Published Tuesday, Dec. 7, 2010 | 10:52 a.m.
Updated Tuesday, Dec. 7, 2010 | 10:52 a.m.
The framework President Obama released toward a compromise on tax cuts is earning high praise from Republicans in Congress, but Democrats are staying comparatively tight-lipped as they pledge nonetheless to consider the new plan.
A spokesman for Senate Majority Leader Harry Reid said only that Reid "plans on discussing it with his Caucus tomorrow" in a statement released late Monday, after the administration unveiled its proposal.
Obama's plan extends the full roster of tax cuts at every income level for a period of two years, extends the federal government's amped-up unemployment benefits, which lapsed Nov. 30, for a period of 13 months, and cuts the employee Social Security tax rate from 6.2 percent to 4.2 percent.
"We had two choices: one is to let taxes go up on every American, or to see if we could come up with a compromise that was good for everybody," a senior administration official said Monday. "If we were going to have such a deal, this is an excellent deal."
A quartet of Democrat and GOP representatives from the House and Senate have been meeting since last week with top financial officials from the administration to hash out the details of a compromise plan to put before the Congress.
Lawmakers have been in a standoff for several months, with Democrats pushing for an extension of tax cuts only on the first $250,000 of income -- or maybe on the first $1 million, under an alternative proposal that Sen. Charles Schumer offered -- and Republicans insisting on a full extension of tax cuts at every income level on a permanent basis.
They have also been pushing for a conclusion to the tax cuts standoff before the new year, when the regime of tax cuts expires.
But few have been willing to budge.
Things seemed to devolve further over the weekend, after Reid kept the Senate in session Saturday to take votes on both Democrat-backed plans, both of which failed to secure enough support to override a filibuster.
That threatened to throw Reid's entire lame-duck plan into jeopardy. Last week, Republicans pledged to block any effort to move onto any other subject until the tax issue was resolved.
Now it appears there might be a light at the end of the tunnel.
"I am cautiously optimistic that our Democratic friends will have the same openness to preventing tax hikes that the administration has already shown," Senate Minority Leader Mitch McConnell said in a statement late Monday.
But moving forward will depend on Reid's willingness to bring up the proposal. He and Obama are close, and he appointed his most trusted financial mind in the Senate -- Max Baucus -- to represent him at the negotiations.
And even though he has continued to preach the gospel of the $250,000 ceiling, Reid has also seemed to leave open the possibility of reaching just this sort of ultimate deal in his rhetoric on tax cuts, as he has stressed the importance of "compromise."
If lawmakers are able to successfully compromise, it would represent the first time there has been cross-aisle cooperation between the White House and the Republican party on a large-scale issue.
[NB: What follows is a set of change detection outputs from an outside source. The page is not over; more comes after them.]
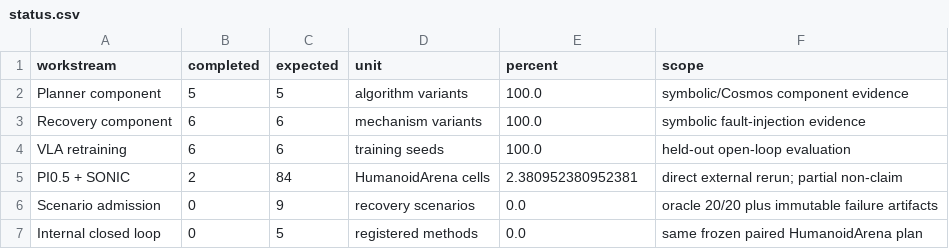
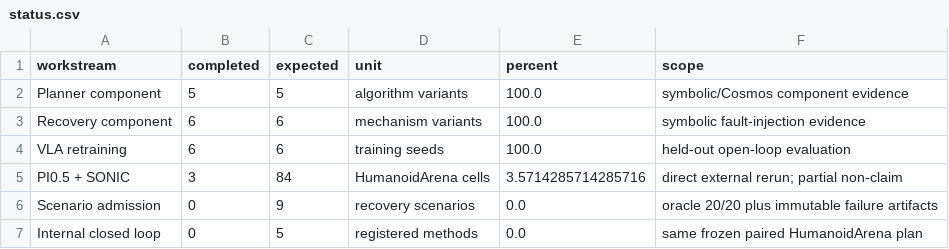
Before and after one commit to shinlnh/HRVLA, a CSV file: results/benchmark/readiness/status.csv, drawn as a sheet.

Commit message:
docs(benchmark): freeze three-way bridge evidence

```diff
--- a/results/benchmark/readiness/status.csv
+++ b/results/benchmark/readiness/status.csv
@@ -4,3 +4,3 @@ Recovery component,6,6,mechanism variants,100.0,symbolic fault-injection evidenc
 VLA retraining,6,6,training seeds,100.0,held-out open-loop evaluation
-PI0.5 + SONIC,2,84,HumanoidArena cells,2.380952380952381,direct external rerun; partial non-claim
+PI0.5 + SONIC,3,84,HumanoidArena cells,3.5714285714285716,direct external rerun; partial non-claim
 Scenario admission,0,9,recovery scenarios,0.0,oracle 20/20 plus immutable failure artifacts
```
Also changed, not shown: 11 other files.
If Reid agrees with the President's plan, and Republicans maintain their optimism, he's likely to be able to avoid a filibuster -- a rare occasion in the Senate these days. But he likely won't bring along all the Democrats.
After Saturday's vote, Schumer said there were some in the Democratic caucus who seemed prepared to continue to slog out the tax fight into January.